In the autumn, hundreds of LBL supporters sent postcards to Matalan. They looked like this (click the image to see the full size version).
This is Matalan’s response, which dozens of supporters forwarded to us.
So what does it tell us? Well, not much. Matalan reassures us that it cares about ethical sourcing, and talks about factory audits that it conducts. It seems that the ethical parts of its audits are conducted not by ethical specialists, as they are by most companies, but by its sourcing team. There’s a lot of evidence to show that auditing factories well for working conditions is very difficult.
More importantly, though, Matalan doesn’t respond to any of the requests in the postcard:
On wages, it talks only about the legal minimum, not about living wages.
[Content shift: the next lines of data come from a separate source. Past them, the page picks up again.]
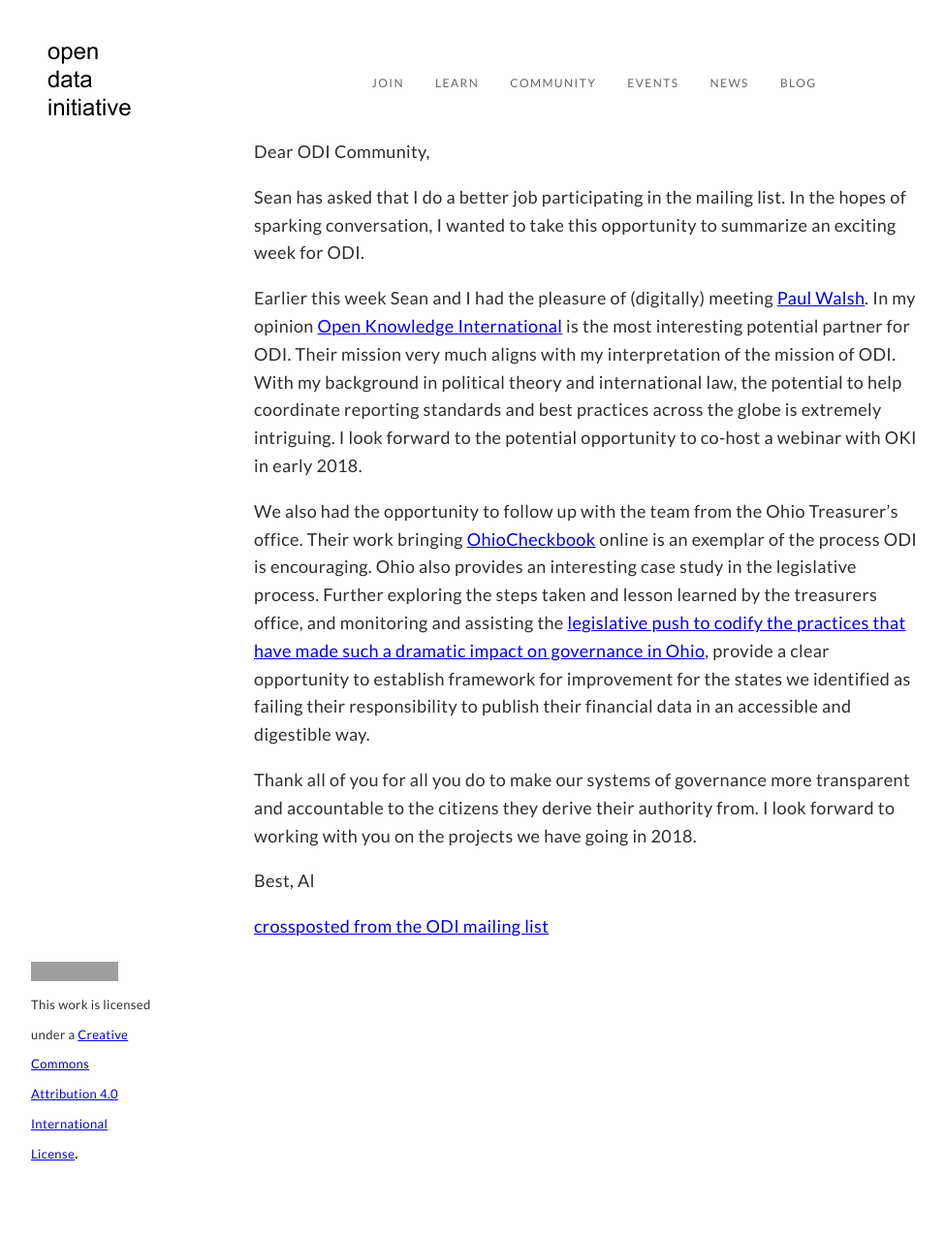
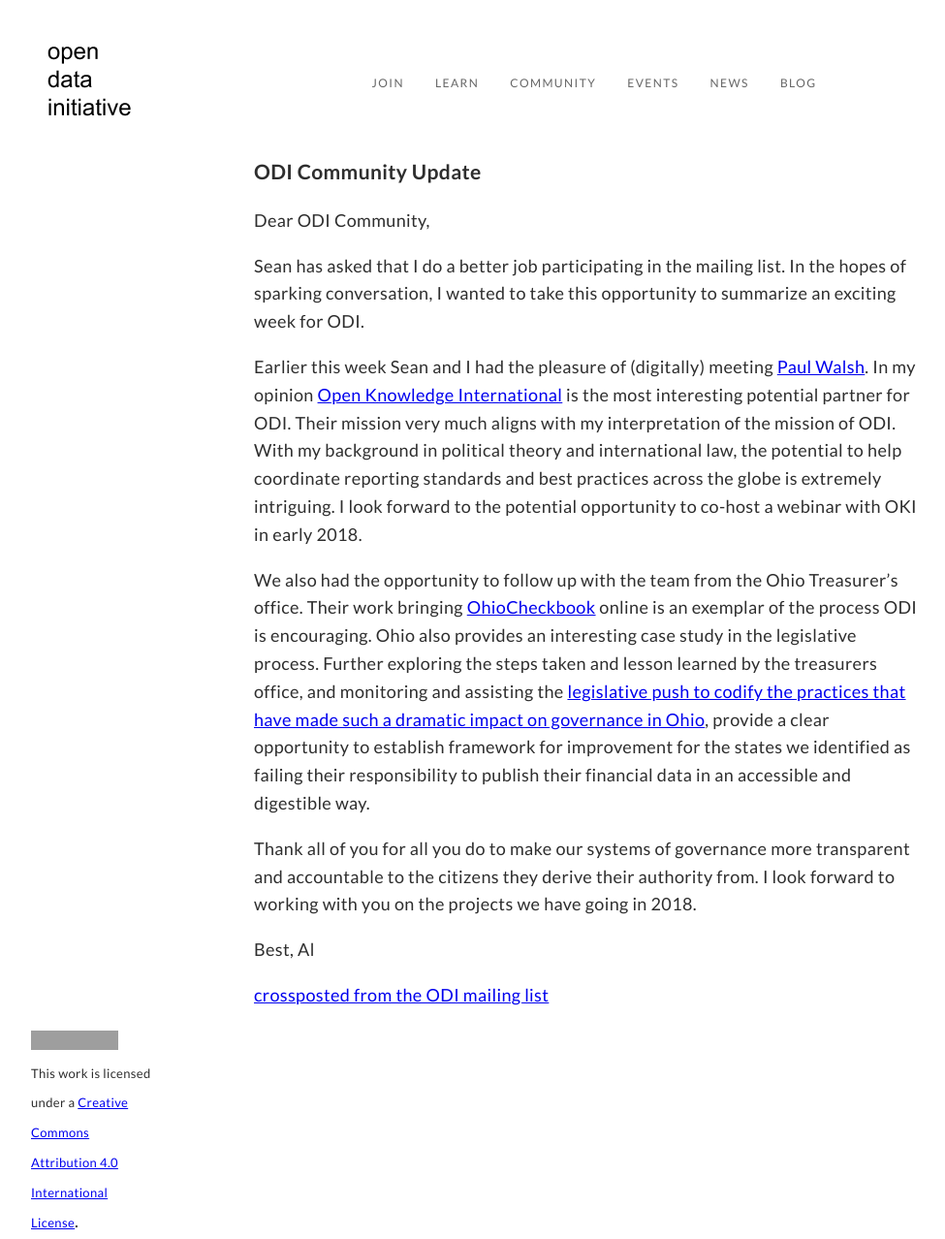
Before and after one commit to opendatainitiative/opendatainitiative.github.io, a Jekyll site: the page built from _posts/2017-12-07-odi-community-update.md, in a window 1280 px wide. Shown: the whole page at 97% size, without its empty margins (35-1010 px from the left). Built offline with Jekyll 4.4.1, drawn with Linux system fonts in a browser that asks for light colours; before the commit the page ends 1208 px from its top, so only the background shows below that; grey boxes are pictures that could not be loaded.

Commit message:
Update 2017-12-07-odi-community-update.md

```diff
--- a/_posts/2017-12-07-odi-community-update.md
+++ b/_posts/2017-12-07-odi-community-update.md
@@ -4,6 +4,8 @@ title:  "ODI Community Update"
 date:   2017-12-07 14:47:00 -0800
 categories: blog
 ---
+### ODI Community Update
+
 Dear ODI Community,
 
 Sean has asked that I do a better job participating in the mailing list. In the hopes of sparking conversation, I wanted to take this opportunity to summarize an exciting week for ODI.
```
There’s a big difference.
Our card made a specific request about freedom of association, which is conspicuous by its absence from Matalan’s code of conduct. Matalan’s letter doesn’t mention this at all.
In general, then, Matalan’s letter indicates that it is, as the headline on our action card said, lagging behind on workers’ rights. It doesn’t engage with these two crucial issues at all. This brings us to the third request in the card, which was for Matalan to join the Ethical Trading Initiative, or another credible multi-stakeholder initiative. That may sound like a lot of jargon, but it essentially means that Matalan should work with other brands and with trade unions and labour rights groups who know what they’re talking about. Because Matalan clearly doesn’t.
Want to write back? See our letter-writing guide for more advice.